And speaking of those admission officers, here’s my third “don’t do: Don’t bombard them with calls and emails. Often times, that “urgent” question you have isn’t really that urgent, and if you took some time to really think about it, or research it, before picking up the phone, you could probably come up with the answer yourself. Also, there’s a reason that the FAQ section exists on colleges’ websites. Always check that first before potentially setting yourself apart from other applicants in a not-so-flattering way.

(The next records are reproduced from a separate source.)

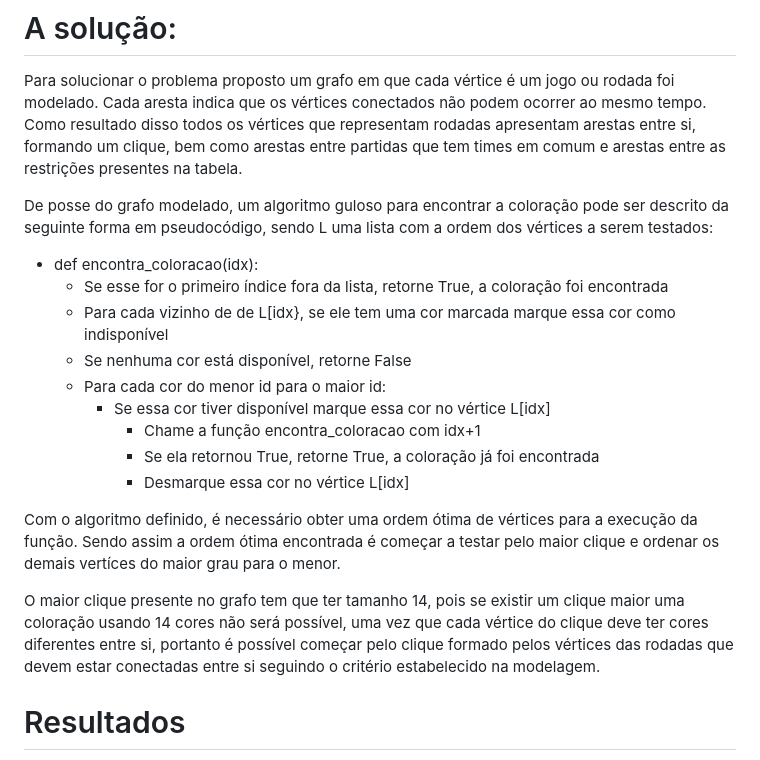
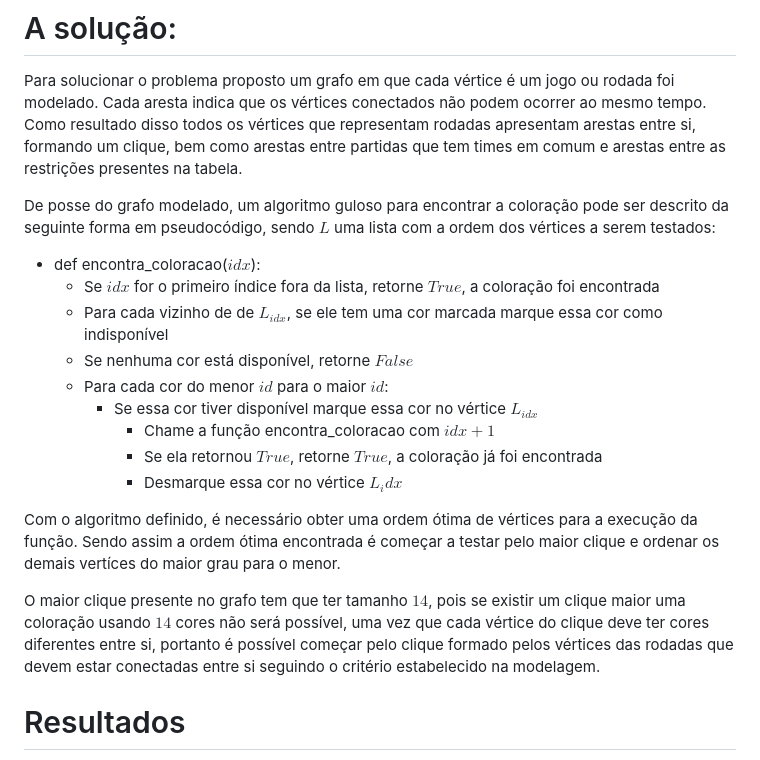
Before and after one commit to EmersonJr/Projetos-TAG, a Markdown page: Coloracao-grafo-projeto-3/README.md, the part around the change printed below. Rendered like a GitHub page.

```diff
--- a/Coloracao-grafo-projeto-3/README.md
+++ b/Coloracao-grafo-projeto-3/README.md
@@ -52,21 +52,21 @@ A tabela a seguir apresenta os times participantes do campeonato, bem como as re
 
 Para solucionar o problema proposto um grafo em que cada vértice é um jogo ou rodada foi modelado. Cada aresta indica que os vértices conectados não podem ocorrer ao mesmo tempo. Como resultado disso todos os vértices que representam rodadas apresentam arestas entre si, formando um clique, bem como arestas entre partidas que tem times em comum e arestas entre as restrições presentes na tabela.
 
-De posse do grafo modelado, um algoritmo guloso para encontrar a coloração pode ser descrito da seguinte forma em pseudocódigo, sendo L uma lista com a ordem dos vértices a serem testados:
+De posse do grafo modelado, um algoritmo guloso para encontrar a coloração pode ser descrito da seguinte forma em pseudocódigo, sendo $L$ uma lista com a ordem dos vértices a serem testados:
 
-- def encontra_coloracao(idx):
-  - Se esse for o primeiro índice fora da lista, retorne True, a coloração foi encontrada
-  - Para cada vizinho de de L[idx}, se ele tem uma cor marcada marque essa cor como indisponível
-  - Se nenhuma cor está disponível, retorne False
-  - Para cada cor do menor id para o maior id:
-    - Se essa cor tiver disponível marque essa cor no vértice L[idx]
-      - Chame a função encontra_coloracao com idx+1
-      -  Se ela retornou True, retorne True, a coloração já foi encontrada
-      -  Desmarque essa cor no vértice L[idx]
+- def encontra_coloracao($idx$):
+  - Se $idx$ for o primeiro índice fora da lista, retorne $True$, a coloração foi encontrada
+  - Para cada vizinho de de $L_{idx}$, se ele tem uma cor marcada marque essa cor como indisponível
+  - Se nenhuma cor está disponível, retorne $False$
+  - Para cada cor do menor $id$ para o maior $id$:
+    - Se essa cor tiver disponível marque essa cor no vértice $L_{idx}$
+      - Chame a função encontra_coloracao com $idx+1$
+      -  Se ela retornou $True$, retorne $True$, a coloração já foi encontrada
+      -  Desmarque essa cor no vértice $L_idx$
 
 Com o algoritmo definido, é necessário obter uma ordem ótima de vértices para a execução da função. Sendo assim a ordem ótima encontrada é começar a testar pelo maior clique e ordenar os demais vertíces do maior grau para o menor.
 
-O maior clique presente no grafo tem que ter tamanho 14, pois se existir um clique maior uma coloração usando 14 cores não será possível, uma vez que cada vértice do clique deve ter cores diferentes entre si, portanto é possível começar pelo clique formado pelos vértices das rodadas que devem estar conectadas entre si seguindo o critério estabelecido na modelagem.
+O maior clique presente no grafo tem que ter tamanho $14$, pois se existir um clique maior uma coloração usando $14$ cores não será possível, uma vez que cada vértice do clique deve ter cores diferentes entre si, portanto é possível começar pelo clique formado pelos vértices das rodadas que devem estar conectadas entre si seguindo o critério estabelecido na modelagem.
 
 # Resultados
 
```
Also changed, not shown: other parts of Coloracao-grafo-projeto-3/README.md (+1 -1 lines).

Finally, the last two “don’t-do’s” are actually “to-do’s”. (I just couldn’t help myself. I love a good to-do list): Don’t forget to proof-read your applications and don’t wait until the last minute to start on essays. With those applications, it’s easy to get into a rhythm, since you’re filling out so many, but it’s also easy to make mistakes. You want that application to be the best representation of who you are…so always proof-read.
As for the essays, they’re a great way to show the “real” you. They are your chance to set yourself apart from other applicants… in a good way. So make sure you allow yourself plenty of time to brainstorm ideas, write several drafts, and of course, proof-read. Essays always take students longer than they thought they would. So consider yourself warned. Also, it could be argued that this part of the application is one of the most important, so give it the attention it deserves.
Still feeling overwhelmed (especially since I just gave you two extra to-do’s)? Don’t stress. Landmark 12 Consulting can help with everything listed above. We’ll even manage your to-do (and your don’t-do) list. That way, you’ll be able to breathe a sigh of relief.
Hey, it’s trite but true.